QAnon Followers Intercept Migrant Kids at Border Amid Trafficking Worries

A group of QAnon followers are setting up camps at the U.S. Southern border to intercept migrant children in an effort to protect them from alleged sex-trafficking threats, according to a new report.

Jason Frank, a known supporter of the conspiracy movement, and a team of armed border vigilantes have been camping out near Sasabe, Arizona, with the goal of protecting thousands of unaccompanied minors from being coerced into sex crimes, The New York Times reported Monday.

"They are being trafficked, sex trafficked. That's the No. 1 trade," Frank, 44, said in a statement to the newspaper. "The money, that's where it's at now."

Frank, who's Facebook page shows a photo that states "Stay in the Fight...Saving Kids at the Border," often shares his activities live on social media. In recent weeks, he and a small group of supporters have set up an RV near border crossing areas, where they convince unaccompanied children to join them at their camp, according to the Times report.

QAnon
Conspiracy theorist QAnon demonstrators protest during a rally to re-open California. A group of QAnon followers are setting up camp at the U.S.-Mexico border to protect kids from "sex-trafficking". ANDY HUFFAKER/AFP/Getty Images

There, Frank will feed the migrants hamburgers, pass around "Let's Go Brandon" T-shirts that depict images of President Joe Biden, and say a group prayer, the newspaper noted. Frank's team will then ask the children to give them the addresses and phone numbers of relatives they may be seeking to contact in the U.S. in order to conduct their own "screening process" to make sure that the children are being put into good hands. Frank told the Times that his group then calls the U.S. Border Patrol to take the kids to federally-run shelters.

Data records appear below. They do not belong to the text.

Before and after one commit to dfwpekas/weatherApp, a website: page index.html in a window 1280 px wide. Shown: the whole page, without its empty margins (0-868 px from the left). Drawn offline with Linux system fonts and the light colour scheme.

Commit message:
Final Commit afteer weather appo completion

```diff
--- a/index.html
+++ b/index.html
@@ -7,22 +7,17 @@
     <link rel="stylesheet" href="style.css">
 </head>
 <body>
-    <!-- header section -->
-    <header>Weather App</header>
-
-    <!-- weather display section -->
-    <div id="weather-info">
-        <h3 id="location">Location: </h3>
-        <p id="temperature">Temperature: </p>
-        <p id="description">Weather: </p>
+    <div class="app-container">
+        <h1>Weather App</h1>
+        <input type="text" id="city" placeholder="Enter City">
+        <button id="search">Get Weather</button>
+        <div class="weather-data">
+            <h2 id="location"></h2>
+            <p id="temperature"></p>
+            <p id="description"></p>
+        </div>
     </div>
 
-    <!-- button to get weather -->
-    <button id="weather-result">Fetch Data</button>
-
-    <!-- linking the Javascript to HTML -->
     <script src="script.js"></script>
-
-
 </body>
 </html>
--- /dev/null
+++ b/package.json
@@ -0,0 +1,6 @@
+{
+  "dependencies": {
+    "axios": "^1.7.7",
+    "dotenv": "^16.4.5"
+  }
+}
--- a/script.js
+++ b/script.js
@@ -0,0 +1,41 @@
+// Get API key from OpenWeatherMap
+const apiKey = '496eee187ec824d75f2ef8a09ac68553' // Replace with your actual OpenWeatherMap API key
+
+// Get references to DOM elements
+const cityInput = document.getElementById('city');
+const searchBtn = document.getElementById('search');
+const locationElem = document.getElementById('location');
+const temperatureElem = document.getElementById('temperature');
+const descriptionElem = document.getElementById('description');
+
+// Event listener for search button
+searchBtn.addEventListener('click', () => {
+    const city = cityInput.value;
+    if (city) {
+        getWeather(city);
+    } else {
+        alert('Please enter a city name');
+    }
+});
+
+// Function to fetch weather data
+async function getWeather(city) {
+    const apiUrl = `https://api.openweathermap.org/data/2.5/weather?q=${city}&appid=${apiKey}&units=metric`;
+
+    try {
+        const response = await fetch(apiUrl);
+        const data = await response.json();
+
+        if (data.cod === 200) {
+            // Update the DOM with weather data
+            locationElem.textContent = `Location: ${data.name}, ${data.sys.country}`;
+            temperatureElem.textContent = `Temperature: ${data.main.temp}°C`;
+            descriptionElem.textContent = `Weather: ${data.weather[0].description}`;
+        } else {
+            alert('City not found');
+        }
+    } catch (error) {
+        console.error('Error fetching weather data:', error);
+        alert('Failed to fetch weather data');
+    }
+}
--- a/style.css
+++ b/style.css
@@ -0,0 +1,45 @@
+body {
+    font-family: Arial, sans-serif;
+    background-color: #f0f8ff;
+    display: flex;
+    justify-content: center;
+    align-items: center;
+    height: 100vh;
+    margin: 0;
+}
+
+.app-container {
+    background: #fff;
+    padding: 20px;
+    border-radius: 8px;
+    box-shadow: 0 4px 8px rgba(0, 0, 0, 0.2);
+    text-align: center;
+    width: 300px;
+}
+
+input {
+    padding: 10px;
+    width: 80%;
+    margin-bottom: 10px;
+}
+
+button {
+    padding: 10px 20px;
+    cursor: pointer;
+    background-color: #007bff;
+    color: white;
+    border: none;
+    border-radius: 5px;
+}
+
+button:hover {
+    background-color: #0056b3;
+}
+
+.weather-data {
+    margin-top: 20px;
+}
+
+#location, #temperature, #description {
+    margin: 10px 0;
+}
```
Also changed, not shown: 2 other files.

Critics have called Frank's process alarming, and have noted that his efforts are undermining the safety of the government's already rigorous screening program. Mia Bloom, an expert on extremist radicalization, told the Times that she believes he's using the migrant children as a "prop to spread their message" about QAnon and immigration politics.

"We believe the conduct of this group is illegal and extremely dangerous," Margo Cowan, a public defender in Pima County, which includes Sasabe, and a longtime immigration activist, told the Times.

Others have noted that the group's claim that migrant children are subject to sex-trafficking en mass is overblown. That conspiracy falls in line with a core belief of the QAnon movement, which states that an elite class of pedophiles run by prominent Democrats, is trafficking innocent children.

"We haven't heard about migrant children brought in to be sex workers or slaves," Stacey Sutherland, an official with the Arizona Anti-Trafficking Network, told the Times. "At the border, it's overwhelmingly people who paid to be smuggled."

In turn, Frank has criticized the government's screening program, saying that it's "very wide open with a lot of loopholes," according to the Times. "That's why we are out here creating a solution, being a part of it," he said.

It's unclear whether or not Frank's group has broken any laws. Newsweek contacted U.S. Customs and Border Patrol (CBP) for additional comment.

The group's actions come at a time when the U.S. has seen an uptick in unaccompanied minors arriving at the U.S.-Mexico border. According to a CBP report released in mid-April, encounters of unaccompanied minors increased by 18 percent from the month before. Unaccompanied minors have also been exempt from being expelled at the border under Title 42, a controversial policy that has limited asylum for adults at the border throughout the COVID-19 pandemic.